Based on their definition, opaque securities fit into the two cells titled Lemon Problem and Blind Betting. Lemon Problem opaque securities are like used cars where the seller of the security has information for assessing the risk and therefore the value of the security that the buyer of the security does not have. The information for assessing the risk and value of Blind Betting opaque securities is unavailable to both buyer and seller.
But is there any reason to think Lemon Problem opaque securities are the necessary condition for a financial crisis to occur? No.
Ultimately, the seller of a Lemon Problem opaque security has the information needed to value these securities. As result, they have the potential to become a buyer for these securities. Equally importantly, they have the information incentive to limit the decline in the security’s price to where it represents a good investment. Therefore a market will develop for the Lemon Problem opaque securities without any interference from the government.
This is not true for Blind Betting opaque securities. There is no logical price greater than $0 for the seller of the Blind Betting opaque security to step in and repurchase the security from the buyer.
It is the existence of Blind Betting opaque securities that is the necessary condition for a financial crisis.
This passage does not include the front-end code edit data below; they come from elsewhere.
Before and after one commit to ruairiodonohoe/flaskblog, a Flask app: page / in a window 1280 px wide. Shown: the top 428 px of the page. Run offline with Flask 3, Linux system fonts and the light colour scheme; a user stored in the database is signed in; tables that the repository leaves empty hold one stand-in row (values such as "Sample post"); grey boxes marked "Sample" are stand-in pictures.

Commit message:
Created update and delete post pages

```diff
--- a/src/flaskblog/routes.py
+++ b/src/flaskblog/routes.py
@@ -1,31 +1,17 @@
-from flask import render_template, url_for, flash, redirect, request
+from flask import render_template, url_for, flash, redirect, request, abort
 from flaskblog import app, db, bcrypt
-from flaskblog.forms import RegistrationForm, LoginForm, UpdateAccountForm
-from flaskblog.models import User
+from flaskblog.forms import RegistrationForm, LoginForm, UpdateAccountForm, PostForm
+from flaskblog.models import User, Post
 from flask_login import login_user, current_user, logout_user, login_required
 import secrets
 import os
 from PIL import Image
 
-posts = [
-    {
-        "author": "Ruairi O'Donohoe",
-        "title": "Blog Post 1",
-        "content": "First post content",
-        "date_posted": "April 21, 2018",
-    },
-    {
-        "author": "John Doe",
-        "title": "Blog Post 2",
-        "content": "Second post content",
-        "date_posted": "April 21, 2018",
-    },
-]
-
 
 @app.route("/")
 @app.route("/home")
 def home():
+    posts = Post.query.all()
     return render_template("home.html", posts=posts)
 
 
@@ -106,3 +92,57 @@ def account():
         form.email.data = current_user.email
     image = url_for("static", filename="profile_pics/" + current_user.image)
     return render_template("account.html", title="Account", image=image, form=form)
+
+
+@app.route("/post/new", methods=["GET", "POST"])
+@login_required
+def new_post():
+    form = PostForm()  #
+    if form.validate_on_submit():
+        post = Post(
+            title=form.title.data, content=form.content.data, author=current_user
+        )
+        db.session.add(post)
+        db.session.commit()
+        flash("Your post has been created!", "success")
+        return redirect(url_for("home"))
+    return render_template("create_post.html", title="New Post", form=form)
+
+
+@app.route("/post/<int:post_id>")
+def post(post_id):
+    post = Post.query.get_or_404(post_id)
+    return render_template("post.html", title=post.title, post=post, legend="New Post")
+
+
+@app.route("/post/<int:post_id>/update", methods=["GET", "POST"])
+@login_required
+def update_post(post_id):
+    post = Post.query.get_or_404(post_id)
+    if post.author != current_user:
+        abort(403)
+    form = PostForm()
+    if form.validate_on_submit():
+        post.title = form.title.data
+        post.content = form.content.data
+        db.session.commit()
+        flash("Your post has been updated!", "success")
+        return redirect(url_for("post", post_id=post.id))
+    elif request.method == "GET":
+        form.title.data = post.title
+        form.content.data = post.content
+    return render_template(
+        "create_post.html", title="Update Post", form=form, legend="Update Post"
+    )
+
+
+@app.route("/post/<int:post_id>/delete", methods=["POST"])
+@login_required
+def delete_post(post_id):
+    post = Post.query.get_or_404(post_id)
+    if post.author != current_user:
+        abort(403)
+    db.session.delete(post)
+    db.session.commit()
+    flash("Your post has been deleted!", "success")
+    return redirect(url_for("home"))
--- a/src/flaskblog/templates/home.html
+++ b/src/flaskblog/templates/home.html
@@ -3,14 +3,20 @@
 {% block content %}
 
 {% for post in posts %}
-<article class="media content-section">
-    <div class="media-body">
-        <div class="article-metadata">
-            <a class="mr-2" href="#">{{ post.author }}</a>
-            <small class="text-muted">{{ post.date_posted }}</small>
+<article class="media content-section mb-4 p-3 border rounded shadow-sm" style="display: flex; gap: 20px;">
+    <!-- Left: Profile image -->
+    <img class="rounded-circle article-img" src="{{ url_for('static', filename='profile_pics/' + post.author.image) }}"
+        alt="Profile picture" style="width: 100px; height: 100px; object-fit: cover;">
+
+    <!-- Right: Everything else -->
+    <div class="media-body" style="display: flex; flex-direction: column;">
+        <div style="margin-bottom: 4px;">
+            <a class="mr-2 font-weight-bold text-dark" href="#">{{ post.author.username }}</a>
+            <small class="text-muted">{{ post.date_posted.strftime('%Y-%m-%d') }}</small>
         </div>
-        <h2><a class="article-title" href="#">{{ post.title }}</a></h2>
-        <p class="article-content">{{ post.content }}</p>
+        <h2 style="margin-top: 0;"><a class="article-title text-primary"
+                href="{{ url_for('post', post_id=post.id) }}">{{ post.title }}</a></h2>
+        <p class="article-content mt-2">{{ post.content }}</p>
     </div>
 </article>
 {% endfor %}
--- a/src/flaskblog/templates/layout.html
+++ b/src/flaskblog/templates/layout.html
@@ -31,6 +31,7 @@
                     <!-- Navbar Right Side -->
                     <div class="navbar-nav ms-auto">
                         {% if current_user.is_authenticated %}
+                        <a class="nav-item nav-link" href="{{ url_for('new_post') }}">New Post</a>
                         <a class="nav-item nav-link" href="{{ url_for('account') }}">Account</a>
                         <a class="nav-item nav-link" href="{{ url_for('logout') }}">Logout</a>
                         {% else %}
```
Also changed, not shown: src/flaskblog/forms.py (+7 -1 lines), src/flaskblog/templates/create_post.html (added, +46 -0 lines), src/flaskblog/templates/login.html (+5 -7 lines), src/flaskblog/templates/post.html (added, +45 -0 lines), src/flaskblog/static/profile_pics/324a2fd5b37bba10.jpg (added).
In the run-up to the financial crisis that began on August 9, 2007, these securities could be found in large portions of the global financial system. Examples of these securities included the private label mortgage-backed securities and their related derivatives as well as financial institutions like commercial and investment banks. Since no one had the information necessary for assessing these securities, there were no buyers when the price of the Blind Betting opaque securities began to fall.